Army officials knew within days of Pat Tillman’s death that the former NFL player had been killed by fellow Rangers during a patrol in Afghanistan but did not inform his family and the public for weeks.
A new Army report shows that Gen. John P. Abizaid, the theater commander in Afghanistan, and other top Army officials were aware an investigation had determined the death was caused by an act of “gross negligence” four days before a nationally televised memorial service.
Tillman, 27, turned down a multimillion-dollar contract with the Arizona Cardinals to join the Army after the Sept. 11, 2001, terrorist attacks. He was taking cover behind a boulder along a canyon road near the Pakistani border when a firefight erupted at twilight on April 22, 2004.
Troops on the scene said they were immediately sure Tillman was killed by a barrage of American bullets.
Official Army documents show that officers erroneously reported that Tillman was killed by enemy fire, destroyed critical evidence and initially concealed the truth from his brother, also an Army Ranger, who was near the attack.
The memorial service in San Jose, Calif., took place May 3, 2004. The Army announced May 29 that Tillman likely died because of friendly fire.
Brig. Gen. Gary M. Jones, who prepared the report, claimed there was no official reluctance to report the truth.

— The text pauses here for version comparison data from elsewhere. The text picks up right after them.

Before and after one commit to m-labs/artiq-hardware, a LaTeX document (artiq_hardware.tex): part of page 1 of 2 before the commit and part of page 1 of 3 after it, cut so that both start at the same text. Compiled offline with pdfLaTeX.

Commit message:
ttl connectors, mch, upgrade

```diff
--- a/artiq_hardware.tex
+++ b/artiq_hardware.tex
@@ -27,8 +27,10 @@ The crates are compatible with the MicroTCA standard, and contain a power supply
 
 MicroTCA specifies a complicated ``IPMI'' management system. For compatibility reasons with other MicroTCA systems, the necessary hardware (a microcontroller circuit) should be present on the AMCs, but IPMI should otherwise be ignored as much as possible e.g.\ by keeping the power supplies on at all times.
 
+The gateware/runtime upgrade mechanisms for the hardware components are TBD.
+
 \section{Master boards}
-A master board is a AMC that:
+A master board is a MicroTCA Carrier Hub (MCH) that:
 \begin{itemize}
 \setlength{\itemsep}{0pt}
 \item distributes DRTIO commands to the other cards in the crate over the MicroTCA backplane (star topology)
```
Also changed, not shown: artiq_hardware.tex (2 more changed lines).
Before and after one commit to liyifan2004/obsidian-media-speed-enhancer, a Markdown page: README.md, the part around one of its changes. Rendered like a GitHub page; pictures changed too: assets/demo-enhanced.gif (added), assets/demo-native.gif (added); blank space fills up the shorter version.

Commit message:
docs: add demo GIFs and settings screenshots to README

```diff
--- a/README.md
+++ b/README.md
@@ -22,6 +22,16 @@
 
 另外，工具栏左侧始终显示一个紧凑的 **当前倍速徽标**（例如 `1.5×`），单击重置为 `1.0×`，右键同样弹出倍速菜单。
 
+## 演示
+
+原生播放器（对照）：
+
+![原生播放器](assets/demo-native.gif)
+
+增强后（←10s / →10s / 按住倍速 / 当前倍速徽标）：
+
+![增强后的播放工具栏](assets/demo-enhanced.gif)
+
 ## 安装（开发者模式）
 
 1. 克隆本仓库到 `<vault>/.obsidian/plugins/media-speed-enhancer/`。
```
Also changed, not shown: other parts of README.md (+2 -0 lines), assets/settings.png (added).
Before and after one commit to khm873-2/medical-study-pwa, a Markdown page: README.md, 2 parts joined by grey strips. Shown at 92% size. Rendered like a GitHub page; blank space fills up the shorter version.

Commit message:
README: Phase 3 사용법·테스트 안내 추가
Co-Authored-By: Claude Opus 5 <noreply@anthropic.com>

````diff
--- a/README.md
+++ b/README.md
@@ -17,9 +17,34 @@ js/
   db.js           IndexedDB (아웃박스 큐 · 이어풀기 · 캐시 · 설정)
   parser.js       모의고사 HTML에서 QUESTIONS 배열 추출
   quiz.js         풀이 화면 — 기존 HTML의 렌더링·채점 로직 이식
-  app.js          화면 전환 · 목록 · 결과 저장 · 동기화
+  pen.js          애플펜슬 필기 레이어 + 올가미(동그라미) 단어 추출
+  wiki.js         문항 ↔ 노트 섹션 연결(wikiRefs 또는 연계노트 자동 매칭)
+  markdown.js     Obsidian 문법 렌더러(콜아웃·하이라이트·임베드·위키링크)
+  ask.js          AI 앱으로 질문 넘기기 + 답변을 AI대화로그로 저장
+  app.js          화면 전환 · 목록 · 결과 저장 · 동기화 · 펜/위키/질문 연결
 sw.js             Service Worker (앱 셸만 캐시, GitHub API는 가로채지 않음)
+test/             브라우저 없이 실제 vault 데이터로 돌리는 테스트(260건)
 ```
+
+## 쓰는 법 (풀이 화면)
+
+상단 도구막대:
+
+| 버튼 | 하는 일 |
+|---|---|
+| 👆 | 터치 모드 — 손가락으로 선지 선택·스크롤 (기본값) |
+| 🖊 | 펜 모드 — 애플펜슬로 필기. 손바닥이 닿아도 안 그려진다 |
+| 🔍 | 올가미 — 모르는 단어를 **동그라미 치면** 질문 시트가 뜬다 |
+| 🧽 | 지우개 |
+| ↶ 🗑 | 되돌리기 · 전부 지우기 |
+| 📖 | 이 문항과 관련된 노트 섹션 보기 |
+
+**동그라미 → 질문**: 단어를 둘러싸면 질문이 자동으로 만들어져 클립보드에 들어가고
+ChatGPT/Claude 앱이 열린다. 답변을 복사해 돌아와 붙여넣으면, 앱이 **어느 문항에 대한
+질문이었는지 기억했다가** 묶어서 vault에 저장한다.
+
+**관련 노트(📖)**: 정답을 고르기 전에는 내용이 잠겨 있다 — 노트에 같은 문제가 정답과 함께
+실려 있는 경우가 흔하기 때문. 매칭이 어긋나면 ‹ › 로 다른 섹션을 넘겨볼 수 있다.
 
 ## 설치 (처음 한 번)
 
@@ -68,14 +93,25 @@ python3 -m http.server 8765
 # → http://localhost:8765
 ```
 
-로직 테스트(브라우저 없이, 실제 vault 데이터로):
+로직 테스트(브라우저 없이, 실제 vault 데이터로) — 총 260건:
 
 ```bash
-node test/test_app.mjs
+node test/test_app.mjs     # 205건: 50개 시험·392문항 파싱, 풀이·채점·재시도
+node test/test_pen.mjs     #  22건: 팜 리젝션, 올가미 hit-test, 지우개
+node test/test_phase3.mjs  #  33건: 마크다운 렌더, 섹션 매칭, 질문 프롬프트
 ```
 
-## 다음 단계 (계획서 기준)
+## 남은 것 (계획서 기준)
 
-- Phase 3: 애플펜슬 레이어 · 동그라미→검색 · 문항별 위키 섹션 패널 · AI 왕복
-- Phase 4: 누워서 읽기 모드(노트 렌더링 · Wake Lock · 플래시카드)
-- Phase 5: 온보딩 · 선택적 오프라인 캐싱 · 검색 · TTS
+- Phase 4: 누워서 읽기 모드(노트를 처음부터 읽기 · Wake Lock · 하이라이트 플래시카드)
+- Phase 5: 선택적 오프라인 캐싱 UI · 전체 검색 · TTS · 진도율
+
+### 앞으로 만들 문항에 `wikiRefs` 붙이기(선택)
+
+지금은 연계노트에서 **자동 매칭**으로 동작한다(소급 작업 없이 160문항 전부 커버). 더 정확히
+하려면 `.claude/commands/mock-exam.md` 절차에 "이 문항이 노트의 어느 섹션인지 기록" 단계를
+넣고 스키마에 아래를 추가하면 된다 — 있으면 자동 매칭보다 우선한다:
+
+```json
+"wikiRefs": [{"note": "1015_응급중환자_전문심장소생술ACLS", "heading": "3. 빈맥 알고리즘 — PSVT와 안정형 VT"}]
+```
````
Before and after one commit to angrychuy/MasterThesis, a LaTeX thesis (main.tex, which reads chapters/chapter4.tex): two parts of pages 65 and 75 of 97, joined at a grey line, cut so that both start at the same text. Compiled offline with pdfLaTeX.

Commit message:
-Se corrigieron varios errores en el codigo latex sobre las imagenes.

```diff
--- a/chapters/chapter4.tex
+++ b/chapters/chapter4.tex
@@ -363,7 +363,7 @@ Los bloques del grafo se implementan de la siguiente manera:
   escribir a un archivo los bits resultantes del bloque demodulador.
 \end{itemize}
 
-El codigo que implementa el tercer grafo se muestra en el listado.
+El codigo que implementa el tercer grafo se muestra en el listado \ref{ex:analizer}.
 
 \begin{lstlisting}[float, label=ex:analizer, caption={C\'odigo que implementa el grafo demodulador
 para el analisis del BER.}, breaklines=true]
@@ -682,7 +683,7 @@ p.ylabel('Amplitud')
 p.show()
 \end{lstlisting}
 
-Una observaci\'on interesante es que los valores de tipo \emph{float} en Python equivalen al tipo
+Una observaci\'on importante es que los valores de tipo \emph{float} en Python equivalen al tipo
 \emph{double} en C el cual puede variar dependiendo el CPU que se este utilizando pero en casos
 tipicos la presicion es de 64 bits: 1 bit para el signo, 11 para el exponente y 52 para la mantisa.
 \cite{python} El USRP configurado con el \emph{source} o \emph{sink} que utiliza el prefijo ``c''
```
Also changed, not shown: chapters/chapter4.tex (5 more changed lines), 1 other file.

But an Army spokesman, Paul Boyce, said: “Notifying families in a timely way that they have had a loved one killed or severely injured is complex and imperfect work. We can do better.”